The traditional advice for improving performance for multiple UPDATE statements is to “prepare” the required query once, and then “execute” the prepared query once for each row requiring an update.
But in many cases this only provides a modest improvement as each UPDATE operation still requires a round-trip communication with the database server.
There can be multiple trips for each car with each trip having a start and stop time.
Top Speed desc, Time Sent desc ) as CD The #summary temporary table is creating summarised data about trips undertaken by a car.
A more effective solution to this problem is to attempt to reduce the number of UPDATE statements.
For small numbers of rows requiring updates, it can be adequate to use an UPDATE statement for each row that requires an update.
But if there are a large number of rows that require an update, then the overhead of issuing large numbers of UPDATE statements can result in the operation as a whole taking a long time to complete.
Driver from ( select top 1 Top Speed, Time Sent, Driver from Car Data where Car Data.
The Car Data table contains all the detailed car data like speed and position etc.

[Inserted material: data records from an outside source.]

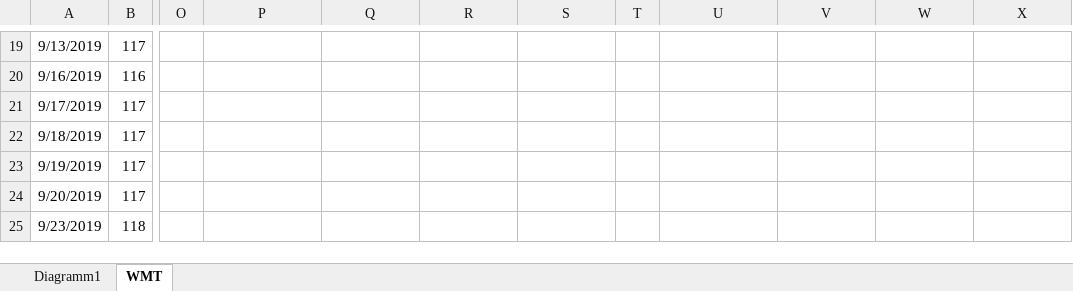
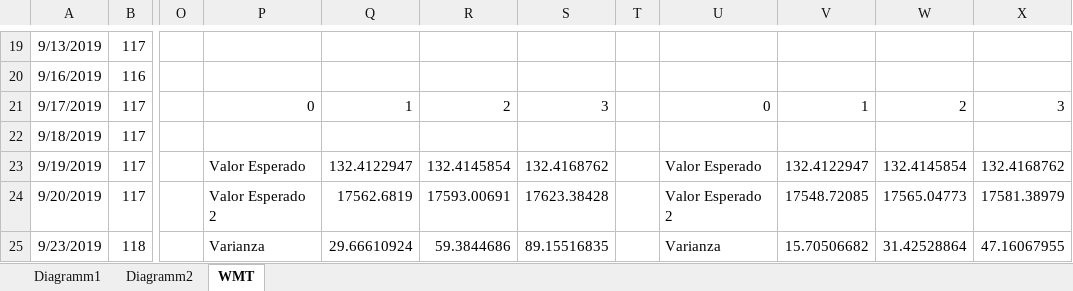
Before and after one commit to Andres1984/Riesgos, an Excel workbook: Codigos/WMT.xlsx, sheet WMT, drawn as a sheet; only a part is shown, gaps mark what is left out; values as stored, in another font and other column widths than the file's, no borders; charts and pictures not drawn; the diff covers the shown part only; the diff names each change by its address in the sheet, - before the commit and + after, or states it on an @@ line.

```diff
--- a/Codigos/WMT.xlsx (sheet WMT)
+++ b/Codigos/WMT.xlsx (sheet WMT)
+sheet tab: Diagramm2
-P21: (empty)
+P21: 0
-Q21: (empty)
+Q21: 1
-R21: (empty)
+R21: 2
-S21: (empty)
+S21: 3
-U21: (empty)
+U21: 0
-V21: (empty)
+V21: 1
-W21: (empty)
+W21: 2
-X21: (empty)
+X21: 3
-P23: (empty)
+P23: Valor Esperado
-Q23: (empty)
+Q23: 132.4122947
-R23: (empty)
+R23: 132.4145854
-S23: (empty)
+S23: 132.4168762
-U23: (empty)
+U23: Valor Esperado
-V23: (empty)
+V23: 132.4122947
-W23: (empty)
+W23: 132.4145854
-X23: (empty)
+X23: 132.4168762
-P24: (empty)
+P24: Valor Esperado 2
-Q24: (empty)
+Q24: 17562.6819
-R24: (empty)
+R24: 17593.00691
-S24: (empty)
+S24: 17623.38428
-U24: (empty)
+U24: Valor Esperado 2
-V24: (empty)
+V24: 17548.72085
-W24: (empty)
+W24: 17565.04773
-X24: (empty)
+X24: 17581.38979
-P25: (empty)
+P25: Varianza
-Q25: (empty)
+Q25: 29.66610924
-R25: (empty)
+R25: 59.3844686
-S25: (empty)
+S25: 89.15516835
-U25: (empty)
+U25: Varianza
-V25: (empty)
+V25: 15.70506682
-W25: (empty)
+W25: 31.42528864
-X25: (empty)
+X25: 47.16067955
```
Also changed, not shown: 90 edited cells, cell formats and merged cells elsewhere in this sheet, charts or pictures.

Driver from ( select Vehicle Id, Time Sent, Driver, Max(Top Speed), Max(Time Sent) from Car Data GROUP BY Vehicle Id, Time Sent, Driver ) as CD where CD. A requirement arises in many systems to update multiple SQL database rows.